### SOURCE MATERIAL ###

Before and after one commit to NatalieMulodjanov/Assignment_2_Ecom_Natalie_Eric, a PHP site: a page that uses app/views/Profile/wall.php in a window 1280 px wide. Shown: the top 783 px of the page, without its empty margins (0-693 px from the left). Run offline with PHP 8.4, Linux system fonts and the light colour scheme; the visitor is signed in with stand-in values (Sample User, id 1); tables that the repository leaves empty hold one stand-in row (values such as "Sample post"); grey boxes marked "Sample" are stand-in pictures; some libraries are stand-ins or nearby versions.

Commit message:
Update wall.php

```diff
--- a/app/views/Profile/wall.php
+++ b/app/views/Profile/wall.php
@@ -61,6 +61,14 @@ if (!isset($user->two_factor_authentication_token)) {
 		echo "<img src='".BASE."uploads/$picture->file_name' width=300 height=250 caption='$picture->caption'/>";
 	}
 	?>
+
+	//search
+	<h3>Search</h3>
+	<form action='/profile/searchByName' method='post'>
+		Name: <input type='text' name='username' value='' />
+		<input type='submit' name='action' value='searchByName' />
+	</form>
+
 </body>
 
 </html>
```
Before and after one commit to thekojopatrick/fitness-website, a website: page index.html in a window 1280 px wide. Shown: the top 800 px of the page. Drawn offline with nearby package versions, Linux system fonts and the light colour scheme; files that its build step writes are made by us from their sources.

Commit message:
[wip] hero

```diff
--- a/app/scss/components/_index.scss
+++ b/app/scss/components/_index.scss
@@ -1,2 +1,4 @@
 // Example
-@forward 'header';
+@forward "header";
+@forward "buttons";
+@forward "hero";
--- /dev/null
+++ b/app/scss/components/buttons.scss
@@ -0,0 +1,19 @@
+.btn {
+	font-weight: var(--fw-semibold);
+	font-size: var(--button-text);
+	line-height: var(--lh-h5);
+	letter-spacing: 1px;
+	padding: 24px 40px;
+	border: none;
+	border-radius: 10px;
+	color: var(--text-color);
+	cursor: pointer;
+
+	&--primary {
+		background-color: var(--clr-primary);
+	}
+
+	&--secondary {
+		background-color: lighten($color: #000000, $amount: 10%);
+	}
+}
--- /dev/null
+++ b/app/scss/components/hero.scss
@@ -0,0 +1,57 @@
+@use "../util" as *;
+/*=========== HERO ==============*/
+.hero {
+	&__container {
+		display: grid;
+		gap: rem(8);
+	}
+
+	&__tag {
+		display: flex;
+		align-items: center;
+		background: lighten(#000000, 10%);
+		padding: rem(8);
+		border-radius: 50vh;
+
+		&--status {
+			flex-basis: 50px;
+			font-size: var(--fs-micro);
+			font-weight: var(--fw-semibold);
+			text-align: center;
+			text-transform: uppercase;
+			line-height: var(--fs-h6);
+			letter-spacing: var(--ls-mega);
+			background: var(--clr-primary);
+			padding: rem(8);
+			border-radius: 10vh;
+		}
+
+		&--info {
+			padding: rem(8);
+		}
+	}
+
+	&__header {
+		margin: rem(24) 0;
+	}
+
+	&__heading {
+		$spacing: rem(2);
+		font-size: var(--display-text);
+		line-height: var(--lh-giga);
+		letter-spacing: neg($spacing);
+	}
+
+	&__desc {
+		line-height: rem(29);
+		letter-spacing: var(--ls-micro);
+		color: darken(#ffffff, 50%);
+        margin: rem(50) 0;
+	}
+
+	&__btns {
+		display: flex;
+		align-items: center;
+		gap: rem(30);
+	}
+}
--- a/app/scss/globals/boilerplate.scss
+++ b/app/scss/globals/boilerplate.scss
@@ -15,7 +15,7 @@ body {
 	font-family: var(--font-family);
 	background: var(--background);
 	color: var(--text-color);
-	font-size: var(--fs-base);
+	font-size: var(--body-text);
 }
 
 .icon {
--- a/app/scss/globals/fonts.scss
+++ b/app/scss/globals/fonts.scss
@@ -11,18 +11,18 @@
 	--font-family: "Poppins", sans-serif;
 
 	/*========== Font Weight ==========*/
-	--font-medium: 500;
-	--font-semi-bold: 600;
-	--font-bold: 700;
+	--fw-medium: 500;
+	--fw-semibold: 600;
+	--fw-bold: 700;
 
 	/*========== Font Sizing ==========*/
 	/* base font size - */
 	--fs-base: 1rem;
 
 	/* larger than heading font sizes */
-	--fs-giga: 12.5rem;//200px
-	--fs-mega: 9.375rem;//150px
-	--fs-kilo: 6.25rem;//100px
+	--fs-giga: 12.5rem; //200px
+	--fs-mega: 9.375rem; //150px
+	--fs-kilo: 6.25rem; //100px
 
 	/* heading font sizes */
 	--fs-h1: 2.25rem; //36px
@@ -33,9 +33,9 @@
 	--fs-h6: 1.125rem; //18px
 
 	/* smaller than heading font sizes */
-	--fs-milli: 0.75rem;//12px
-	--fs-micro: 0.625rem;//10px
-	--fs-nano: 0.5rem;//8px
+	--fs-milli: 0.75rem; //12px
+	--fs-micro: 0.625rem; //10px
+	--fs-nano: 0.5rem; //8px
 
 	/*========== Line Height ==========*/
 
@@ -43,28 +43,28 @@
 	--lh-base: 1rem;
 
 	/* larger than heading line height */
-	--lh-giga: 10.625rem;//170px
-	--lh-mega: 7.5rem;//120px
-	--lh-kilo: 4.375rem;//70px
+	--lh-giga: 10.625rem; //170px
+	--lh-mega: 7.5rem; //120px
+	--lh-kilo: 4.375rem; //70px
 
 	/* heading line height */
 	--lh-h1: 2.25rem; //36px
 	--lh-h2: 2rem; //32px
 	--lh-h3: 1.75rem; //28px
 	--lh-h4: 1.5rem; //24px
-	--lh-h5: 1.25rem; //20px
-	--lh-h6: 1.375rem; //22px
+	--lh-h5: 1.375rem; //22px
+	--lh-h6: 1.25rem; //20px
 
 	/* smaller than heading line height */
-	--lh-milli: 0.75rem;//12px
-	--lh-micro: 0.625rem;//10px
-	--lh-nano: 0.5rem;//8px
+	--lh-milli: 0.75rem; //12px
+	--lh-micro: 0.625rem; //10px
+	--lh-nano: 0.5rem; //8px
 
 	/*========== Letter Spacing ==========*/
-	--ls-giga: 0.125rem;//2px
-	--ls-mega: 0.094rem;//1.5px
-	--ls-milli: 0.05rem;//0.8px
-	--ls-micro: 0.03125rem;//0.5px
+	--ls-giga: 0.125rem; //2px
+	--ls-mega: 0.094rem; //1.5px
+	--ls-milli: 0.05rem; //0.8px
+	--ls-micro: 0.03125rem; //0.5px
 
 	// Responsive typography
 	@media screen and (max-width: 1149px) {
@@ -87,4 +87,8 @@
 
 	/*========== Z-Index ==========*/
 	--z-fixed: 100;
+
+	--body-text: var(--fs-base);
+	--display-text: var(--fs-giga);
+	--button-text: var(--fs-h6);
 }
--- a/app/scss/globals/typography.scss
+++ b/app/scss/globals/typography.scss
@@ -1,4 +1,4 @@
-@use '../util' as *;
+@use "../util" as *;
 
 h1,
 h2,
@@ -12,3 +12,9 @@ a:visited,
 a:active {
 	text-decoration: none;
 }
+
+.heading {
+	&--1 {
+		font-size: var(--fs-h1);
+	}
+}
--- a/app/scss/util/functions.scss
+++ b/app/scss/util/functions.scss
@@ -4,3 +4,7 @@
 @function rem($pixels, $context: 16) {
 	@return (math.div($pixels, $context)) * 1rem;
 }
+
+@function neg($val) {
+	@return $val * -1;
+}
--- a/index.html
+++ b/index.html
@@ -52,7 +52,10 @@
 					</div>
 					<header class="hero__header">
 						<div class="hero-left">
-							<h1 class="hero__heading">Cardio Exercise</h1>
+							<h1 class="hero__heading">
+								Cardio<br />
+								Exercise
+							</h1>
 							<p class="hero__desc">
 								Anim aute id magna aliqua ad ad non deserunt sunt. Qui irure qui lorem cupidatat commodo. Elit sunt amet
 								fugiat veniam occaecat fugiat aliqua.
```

###

> TASK: In the data above, count the lines where the word "scss" appears; reply with the number only.

> EXERCISE OUTPUT: 12